Goal of the exercise. Using the records below, copy every line that holds the string "README".

------------------------------

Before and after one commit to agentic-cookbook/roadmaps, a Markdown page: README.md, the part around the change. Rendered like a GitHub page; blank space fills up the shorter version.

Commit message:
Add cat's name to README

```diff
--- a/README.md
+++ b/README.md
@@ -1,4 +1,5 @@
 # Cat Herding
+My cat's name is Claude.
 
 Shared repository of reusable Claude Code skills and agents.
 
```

------------------------------

The completed task.
Before and after one commit to agentic-cookbook/roadmaps, a Markdown page: README.md, the part around the change. Rendered like a GitHub page; blank space fills up the shorter version.
Add cat's name to README
--- a/README.md
+++ b/README.md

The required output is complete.